A hybrid of martial arts and 80’s disco, Barry Gordy’s The Last Dragon failed to kick-start a new genre, but is worth catching just for the sheer awfulness of the whole venture. Taimak plays Bruce Leroy, an aspiring martial-arts master who falls for Purple Rain’s Vanity, who stars in her own tv show and is something of a proto-video DJ. Neither of them can act their way out of a paper bag, but a gallery of weird and wonderful supporting roles keep Michael Shultz’s The Last Dragon breathing fire. Julius Carry gives a fabulously eccentric performances as the villainous Sho’Nuff, The Shogun of Harlem, William H Macy and Chazz Palminteri have cameos, and Faith Prince plays a wanna-be pop star who resembles Brenda Blethyn as Cindi Lauper. If that’s not enough there’s horrible comic relief from a group of kids who resemble a Bugsy Malone version of The Warriors, risible special effects as Bruce Leroy discovers ‘the glow’ a magical power that enables him to fight Sho’Nuff and the whole enterprise is topped off with an extended promo for Debarge’s Rhythm of the Night. If Rocky can be a stage-show, The Last Dragon is surely in prime position for a Broadway reboot.

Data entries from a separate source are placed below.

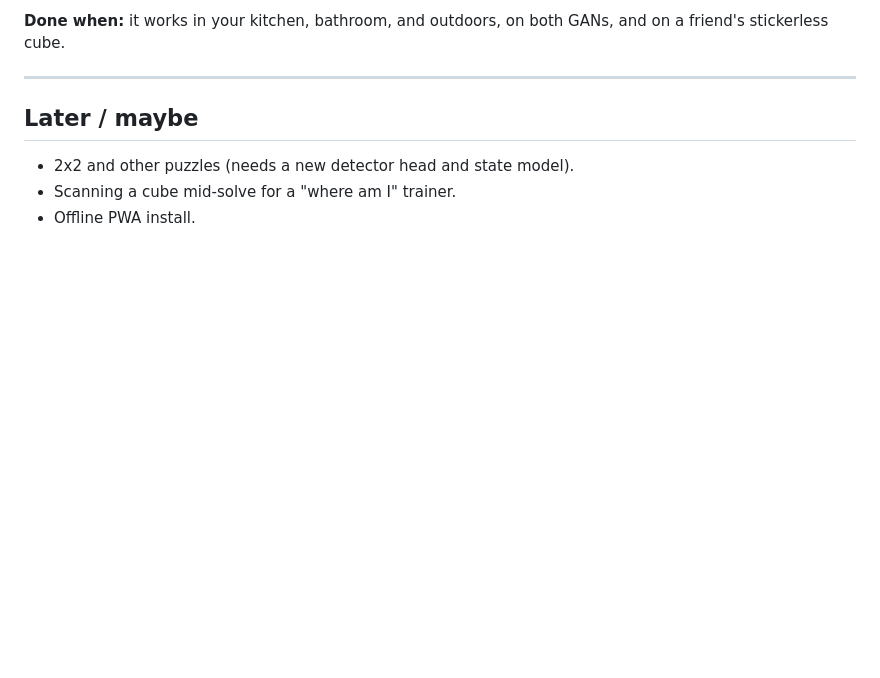
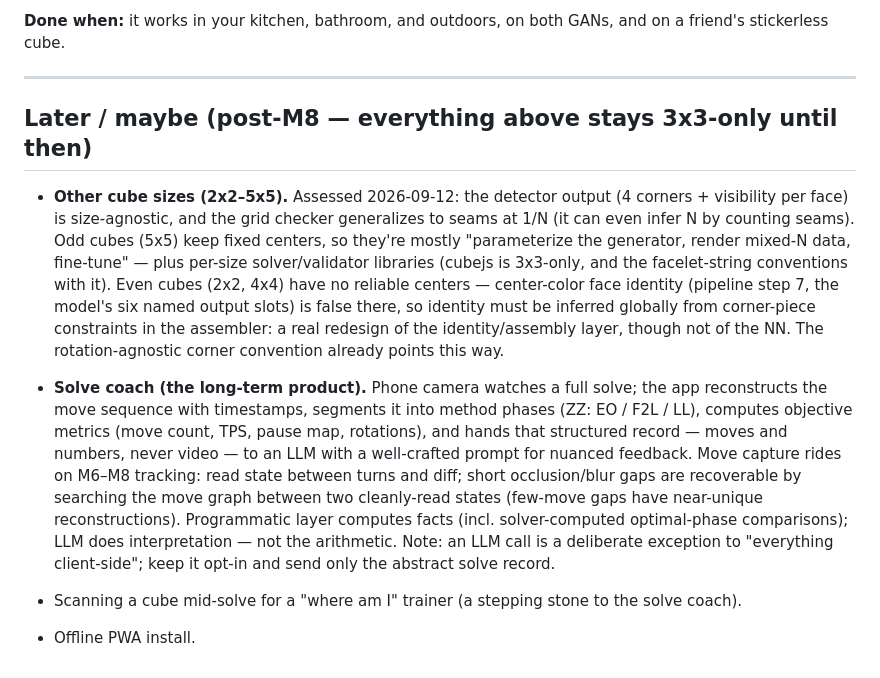
Before and after one commit to moowiz/cube-trainer, a Markdown page: MILESTONES.md, the part around the change. Drawn GitHub-style; blank space fills up the shorter version.

Commit message:
MILESTONES: record multi-size assessment and solve-coach vision as post-M8
Co-Authored-By: Claude Fable 5 <noreply@anthropic.com>

```diff
--- a/MILESTONES.md
+++ b/MILESTONES.md
@@ -113,8 +113,33 @@ Center-sticker face identification. Use adjacency of co-visible faces to orient
 
 ---
 
-## Later / maybe
+## Later / maybe (post-M8 — everything above stays 3x3-only until then)
 
-- 2x2 and other puzzles (needs a new detector head and state model).
-- Scanning a cube mid-solve for a "where am I" trainer.
+- **Other cube sizes (2x2–5x5).** Assessed 2026-09-12: the detector output
+  (4 corners + visibility per face) is size-agnostic, and the grid checker
+  generalizes to seams at 1/N (it can even infer N by counting seams). Odd
+  cubes (5x5) keep fixed centers, so they're mostly "parameterize the
+  generator, render mixed-N data, fine-tune" — plus per-size solver/validator
+  libraries (cubejs is 3x3-only, and the facelet-string conventions with it).
+  Even cubes (2x2, 4x4) have no reliable centers — center-color face identity
+  (pipeline step 7, the model's six named output slots) is false there, so
+  identity must be inferred globally from corner-piece constraints in the
+  assembler: a real redesign of the identity/assembly layer, though not of
+  the NN. The rotation-agnostic corner convention already points this way.
+
+- **Solve coach (the long-term product).** Phone camera watches a full solve;
+  the app reconstructs the move sequence with timestamps, segments it into
+  method phases (ZZ: EO / F2L / LL), computes objective metrics (move count,
+  TPS, pause map, rotations), and hands that structured record — moves and
+  numbers, never video — to an LLM with a well-crafted prompt for nuanced
+  feedback. Move capture rides on M6–M8 tracking: read state between turns
+  and diff; short occlusion/blur gaps are recoverable by searching the move
+  graph between two cleanly-read states (few-move gaps have near-unique
+  reconstructions). Programmatic layer computes facts (incl. solver-computed
+  optimal-phase comparisons); LLM does interpretation — not the arithmetic.
+  Note: an LLM call is a deliberate exception to "everything client-side";
+  keep it opt-in and send only the abstract solve record.
+
+- Scanning a cube mid-solve for a "where am I" trainer (a stepping stone to
+  the solve coach).
 - Offline PWA install.
```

While the minutia of the James Bond franchise are still picked over by fans in forensic detail, there’s other 60’s spy franchises worth a look, with the four Matt Helm film making for undemanding kitsch viewing. Dean Martin seems to have made no effort whatsoever to look interested in playing Donald Hamilton’s laid-back spy as anything other than himself, a self-parody interested only in booze and women. In The Silencers, The Ambushers, Murderers Row and The Wrecking Crew, Martin wanders from exotic location to studio set with the air of a drunkard in an airport departure lounge, a half-empty glass glued to his hand and a bevy of beauties to ogle at. Times were changing in the 1960’s, and the charm of the Matt Helm movies is seeing Martin struggle to keep a straight face while lobbing ’hanky panky’ bombs at enemies, riding on flying saucers and seducing women with the charm of a freshly awakened warthog and a stream of resistible single entendres: “I’m gonna shock her out of her mini-skirt!’. Non-Bond franchises were clearly subject to the laws of diminishing returns at the time, and yet as the quality of the productions collapses, the fascination of the films rises; the efforts to convince audience of Helm’s coolness only make the tattiness of the films more entertaining. The Matt Helms were always more comedic that thrilling; they’ve probably never seemed funnier than they look now. Streaming for free on Crackle.